Stereotypes are particularly powerful when they describe something unfamiliar. There is little reason to question a generalisation if we have no personal experience of it and hence we are more inclined to accept the stereotype along with the assumptions embedded within it. When we talk about human beings in terms of a stereotype, for example; the immigrant; the refugee; the unemployed; the criminal; the homosexual; the disabled, the stereotype becomes more of an object or thing expected to behave and look a particular way. Subsequently the human impact is muted by the dominant narrative. Personal affects, emotions and intricate details left to one side, leaving the story told unstable, incomplete and misleading.
After graduating from UWE Bristol I set up A Silenced Voice to tackle the dehumanising affects that stereotypes and generalisations can have on individuals. Our objective is to turn up the volume on more personal stories in order to break down stereotypes and assumptions. By sharing personal experiences through face to face interaction, complexities, emotions and intricate practical details are bought to life and the stereotype can be replaced by a human being with whom we can empathise, interact and begin to recognise and relate. As a result, tension and misunderstandings between stereotypes can be broken down and individuals can begin to understand one another more profoundly.
There are a number of different ways that people can share their experiences and/or stories, and we recognise that not everybody wants to speak in public. To that end we have a blog where individuals can find personal stories to which they can relate. We are currently creating a webpage of speaker profiles for those who wish to speak, and for those who are new to public speaking we deliver workshops focused on individual empowerment and/or enhancing your public speaking/story telling skills.
The long term goal is to lead the way in Equality and Diversity training in education and the workplace led by individuals who are with firsthand experience of what equality and diversity are supposed to represent. Rather than talking ‘about’ minorities, for instance, the disabled, the bisexual, the addict, or gender inequality we bring those affected by the stereotype to the table to speak for themselves.
It is early days; however the interest has been overwhelming. We are currently looking for experts from around the globe who may wish to share information with us, trustees (based in the UK), and speakers (either in the South West of England or able to travel there), bloggers (from around the world), and partner organisations who share our mission to give volume to the voices of individuals who are affected by stereotypes so that human understanding can flourish.
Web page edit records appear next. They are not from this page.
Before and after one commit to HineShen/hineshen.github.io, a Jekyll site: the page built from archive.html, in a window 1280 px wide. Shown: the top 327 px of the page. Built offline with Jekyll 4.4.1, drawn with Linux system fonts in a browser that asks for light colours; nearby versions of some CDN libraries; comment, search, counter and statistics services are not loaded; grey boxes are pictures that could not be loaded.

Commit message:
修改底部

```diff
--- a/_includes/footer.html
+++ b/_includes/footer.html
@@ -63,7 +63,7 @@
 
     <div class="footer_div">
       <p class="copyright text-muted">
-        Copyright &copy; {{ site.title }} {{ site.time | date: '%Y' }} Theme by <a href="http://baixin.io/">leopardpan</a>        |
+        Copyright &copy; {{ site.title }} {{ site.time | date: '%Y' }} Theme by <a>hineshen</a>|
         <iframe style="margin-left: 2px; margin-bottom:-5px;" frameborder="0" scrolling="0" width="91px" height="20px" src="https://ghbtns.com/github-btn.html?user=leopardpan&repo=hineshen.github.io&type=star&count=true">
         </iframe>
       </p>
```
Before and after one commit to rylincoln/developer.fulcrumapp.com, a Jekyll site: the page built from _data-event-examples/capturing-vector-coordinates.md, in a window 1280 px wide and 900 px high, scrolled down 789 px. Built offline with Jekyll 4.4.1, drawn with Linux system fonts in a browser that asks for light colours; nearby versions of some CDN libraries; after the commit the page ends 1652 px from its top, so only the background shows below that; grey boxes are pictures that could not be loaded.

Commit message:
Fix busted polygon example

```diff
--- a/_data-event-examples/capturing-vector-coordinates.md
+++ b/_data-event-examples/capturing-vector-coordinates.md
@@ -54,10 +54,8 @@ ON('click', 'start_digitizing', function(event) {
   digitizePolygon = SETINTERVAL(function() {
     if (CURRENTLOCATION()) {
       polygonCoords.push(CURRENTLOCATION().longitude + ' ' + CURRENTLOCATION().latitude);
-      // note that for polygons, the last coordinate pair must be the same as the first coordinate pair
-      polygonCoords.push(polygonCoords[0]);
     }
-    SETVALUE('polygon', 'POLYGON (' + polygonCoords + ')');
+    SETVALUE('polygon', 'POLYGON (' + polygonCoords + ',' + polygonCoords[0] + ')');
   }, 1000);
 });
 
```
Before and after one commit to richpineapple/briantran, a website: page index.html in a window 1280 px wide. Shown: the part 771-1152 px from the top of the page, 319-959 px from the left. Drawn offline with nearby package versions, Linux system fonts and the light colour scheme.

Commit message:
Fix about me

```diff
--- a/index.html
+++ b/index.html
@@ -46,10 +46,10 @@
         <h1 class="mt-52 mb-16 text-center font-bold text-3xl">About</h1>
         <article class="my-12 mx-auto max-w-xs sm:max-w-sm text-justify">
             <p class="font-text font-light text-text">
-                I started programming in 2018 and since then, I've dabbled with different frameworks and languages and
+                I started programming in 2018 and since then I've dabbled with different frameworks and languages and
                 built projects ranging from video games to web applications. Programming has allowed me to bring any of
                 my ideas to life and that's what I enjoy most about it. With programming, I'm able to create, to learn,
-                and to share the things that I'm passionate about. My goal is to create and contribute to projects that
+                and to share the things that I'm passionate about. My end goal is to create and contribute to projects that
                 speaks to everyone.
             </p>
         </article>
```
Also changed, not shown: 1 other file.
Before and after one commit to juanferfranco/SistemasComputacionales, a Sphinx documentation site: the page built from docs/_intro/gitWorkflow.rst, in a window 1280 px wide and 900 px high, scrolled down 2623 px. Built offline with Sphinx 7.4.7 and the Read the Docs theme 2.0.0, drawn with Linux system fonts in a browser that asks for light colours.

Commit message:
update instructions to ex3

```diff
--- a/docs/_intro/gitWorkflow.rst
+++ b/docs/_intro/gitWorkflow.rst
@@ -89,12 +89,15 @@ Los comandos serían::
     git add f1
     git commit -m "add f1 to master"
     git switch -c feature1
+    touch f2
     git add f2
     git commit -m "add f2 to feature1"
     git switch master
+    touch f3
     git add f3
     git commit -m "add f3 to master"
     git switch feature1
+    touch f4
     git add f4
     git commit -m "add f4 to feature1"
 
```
Please be assured that as a blogger you may remain anonymous.
If you are interested in any of the above, or have some feedback for A Silenced Voice please do get in touch.